§ Task requirements:
The copy you print must match the listing exactly, with its pictures removed.

§ Exercise materials:
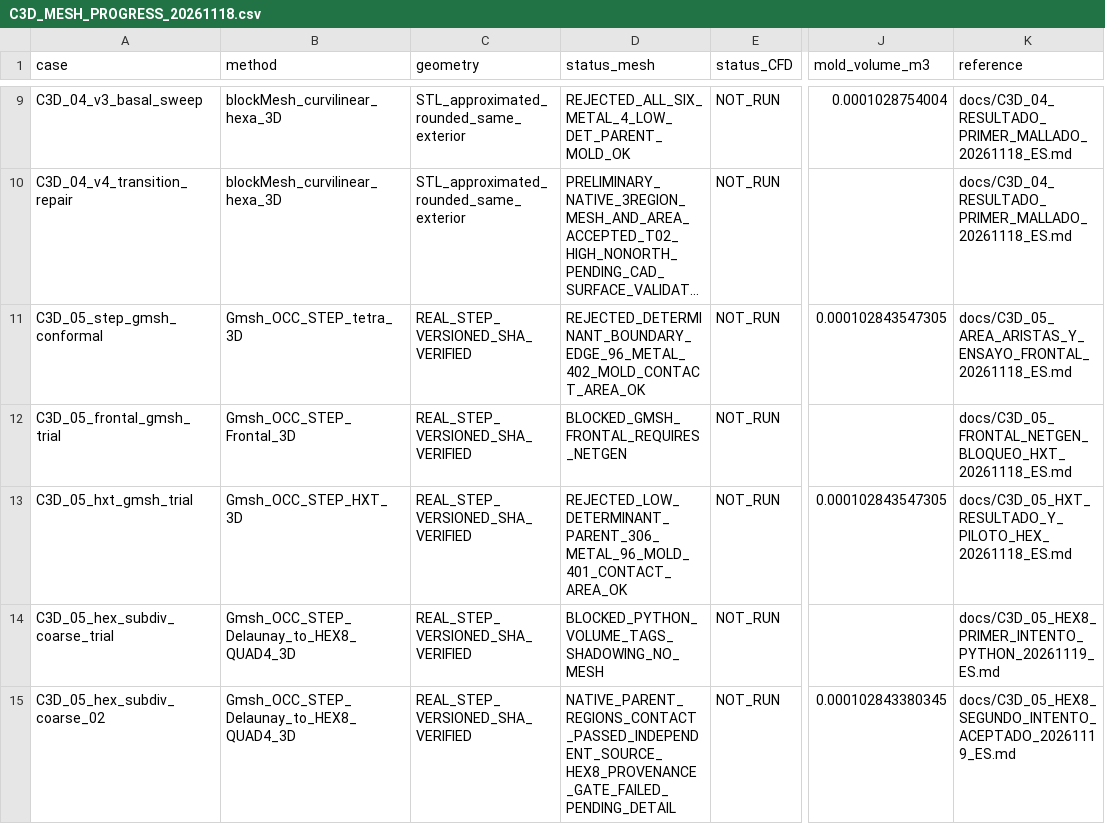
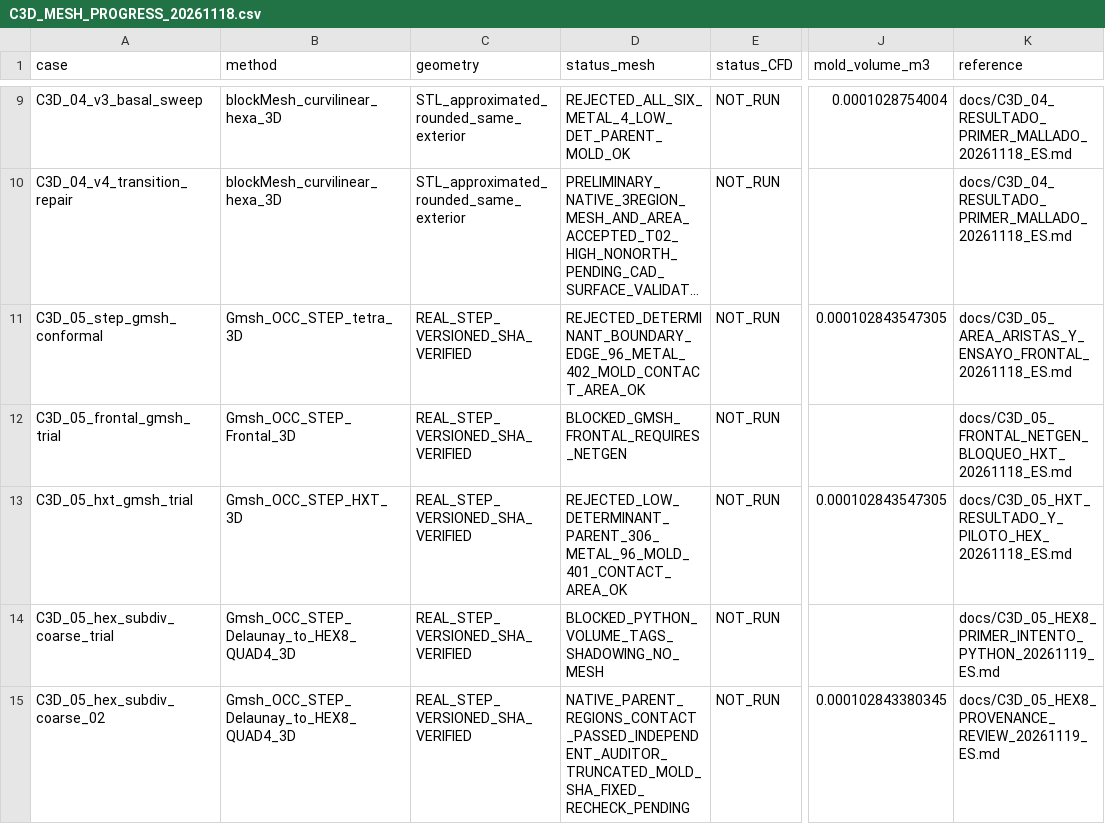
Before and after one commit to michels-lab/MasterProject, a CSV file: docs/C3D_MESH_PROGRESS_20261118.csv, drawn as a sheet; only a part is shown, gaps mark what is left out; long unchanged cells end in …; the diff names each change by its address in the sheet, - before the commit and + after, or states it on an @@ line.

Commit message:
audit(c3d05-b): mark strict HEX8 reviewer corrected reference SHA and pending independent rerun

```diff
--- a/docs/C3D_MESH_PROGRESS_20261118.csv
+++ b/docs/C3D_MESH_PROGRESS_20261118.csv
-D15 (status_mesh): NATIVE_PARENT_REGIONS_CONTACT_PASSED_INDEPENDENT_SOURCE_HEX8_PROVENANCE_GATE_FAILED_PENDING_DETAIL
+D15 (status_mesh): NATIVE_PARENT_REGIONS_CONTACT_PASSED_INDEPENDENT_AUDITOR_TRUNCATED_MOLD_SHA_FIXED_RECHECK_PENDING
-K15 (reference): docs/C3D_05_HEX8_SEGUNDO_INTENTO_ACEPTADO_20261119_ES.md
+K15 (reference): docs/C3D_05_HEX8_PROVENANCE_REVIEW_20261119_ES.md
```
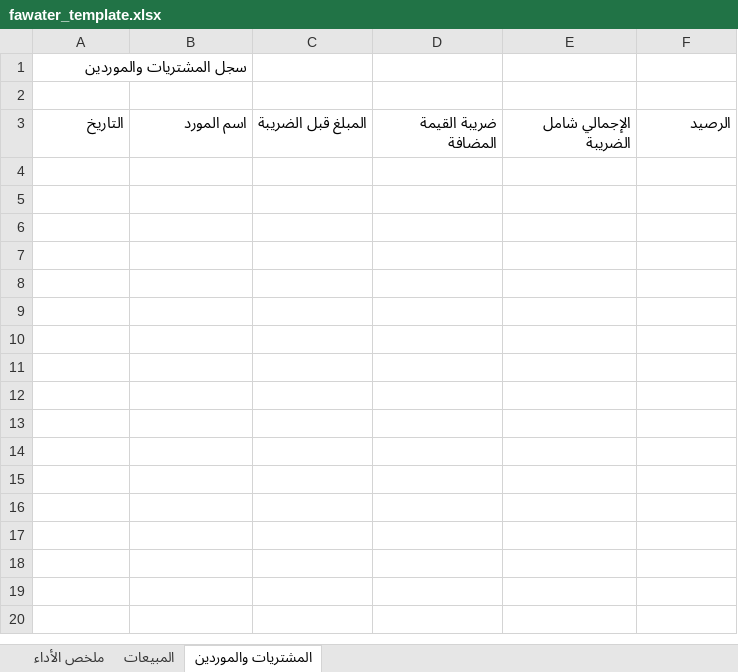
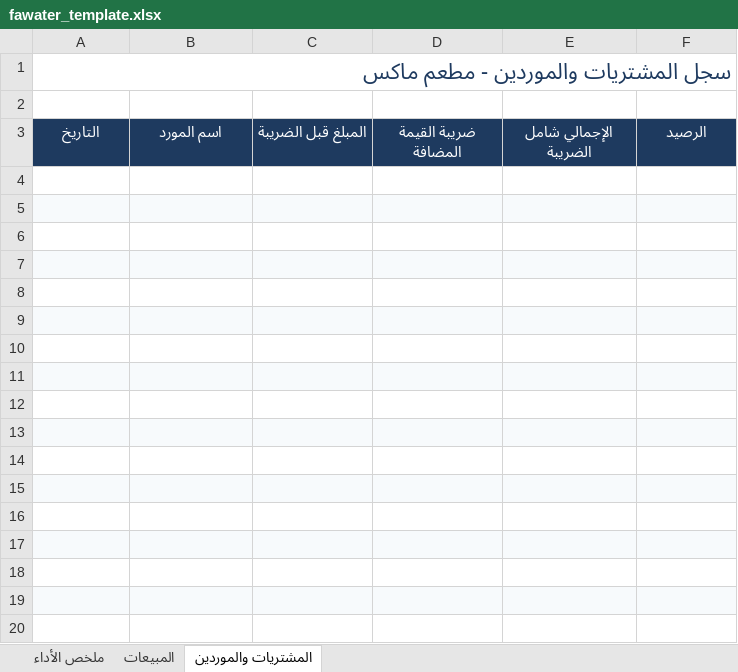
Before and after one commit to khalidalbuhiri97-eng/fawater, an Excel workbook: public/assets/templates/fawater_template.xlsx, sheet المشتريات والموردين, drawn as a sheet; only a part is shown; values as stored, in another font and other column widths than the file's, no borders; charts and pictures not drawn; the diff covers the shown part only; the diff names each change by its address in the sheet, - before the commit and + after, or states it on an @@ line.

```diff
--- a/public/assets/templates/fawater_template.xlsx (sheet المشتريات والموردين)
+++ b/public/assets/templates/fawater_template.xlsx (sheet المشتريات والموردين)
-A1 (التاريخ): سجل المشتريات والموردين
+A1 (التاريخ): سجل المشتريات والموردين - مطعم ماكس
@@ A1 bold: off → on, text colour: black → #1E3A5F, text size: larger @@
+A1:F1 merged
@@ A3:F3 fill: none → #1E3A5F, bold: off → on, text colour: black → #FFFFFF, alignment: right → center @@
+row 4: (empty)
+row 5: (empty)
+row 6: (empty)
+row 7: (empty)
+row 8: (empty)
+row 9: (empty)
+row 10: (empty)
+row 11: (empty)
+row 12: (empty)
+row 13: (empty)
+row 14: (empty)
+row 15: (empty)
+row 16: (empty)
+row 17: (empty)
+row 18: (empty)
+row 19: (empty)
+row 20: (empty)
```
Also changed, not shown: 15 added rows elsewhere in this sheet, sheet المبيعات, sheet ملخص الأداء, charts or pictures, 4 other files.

§ Written answer:
Before and after one commit to michels-lab/MasterProject, a CSV file: docs/C3D_MESH_PROGRESS_20261118.csv, drawn as a sheet; only a part is shown, gaps mark what is left out; long unchanged cells end in …; the diff names each change by its address in the sheet, - before the commit and + after, or states it on an @@ line.

Commit message:
audit(c3d05-b): mark strict HEX8 reviewer corrected reference SHA and pending independent rerun

```diff
--- a/docs/C3D_MESH_PROGRESS_20261118.csv
+++ b/docs/C3D_MESH_PROGRESS_20261118.csv
-D15 (status_mesh): NATIVE_PARENT_REGIONS_CONTACT_PASSED_INDEPENDENT_SOURCE_HEX8_PROVENANCE_GATE_FAILED_PENDING_DETAIL
+D15 (status_mesh): NATIVE_PARENT_REGIONS_CONTACT_PASSED_INDEPENDENT_AUDITOR_TRUNCATED_MOLD_SHA_FIXED_RECHECK_PENDING
-K15 (reference): docs/C3D_05_HEX8_SEGUNDO_INTENTO_ACEPTADO_20261119_ES.md
+K15 (reference): docs/C3D_05_HEX8_PROVENANCE_REVIEW_20261119_ES.md
```
Before and after one commit to khalidalbuhiri97-eng/fawater, an Excel workbook: public/assets/templates/fawater_template.xlsx, sheet المشتريات والموردين, drawn as a sheet; only a part is shown; values as stored, in another font and other column widths than the file's, no borders; charts and pictures not drawn; the diff covers the shown part only; the diff names each change by its address in the sheet, - before the commit and + after, or states it on an @@ line.

```diff
--- a/public/assets/templates/fawater_template.xlsx (sheet المشتريات والموردين)
+++ b/public/assets/templates/fawater_template.xlsx (sheet المشتريات والموردين)
-A1 (التاريخ): سجل المشتريات والموردين
+A1 (التاريخ): سجل المشتريات والموردين - مطعم ماكس
@@ A1 bold: off → on, text colour: black → #1E3A5F, text size: larger @@
+A1:F1 merged
@@ A3:F3 fill: none → #1E3A5F, bold: off → on, text colour: black → #FFFFFF, alignment: right → center @@
+row 4: (empty)
+row 5: (empty)
+row 6: (empty)
+row 7: (empty)
+row 8: (empty)
+row 9: (empty)
+row 10: (empty)
+row 11: (empty)
+row 12: (empty)
+row 13: (empty)
+row 14: (empty)
+row 15: (empty)
+row 16: (empty)
+row 17: (empty)
+row 18: (empty)
+row 19: (empty)
+row 20: (empty)
```
Also changed, not shown: 15 added rows elsewhere in this sheet, sheet المبيعات, sheet ملخص الأداء, charts or pictures, 4 other files.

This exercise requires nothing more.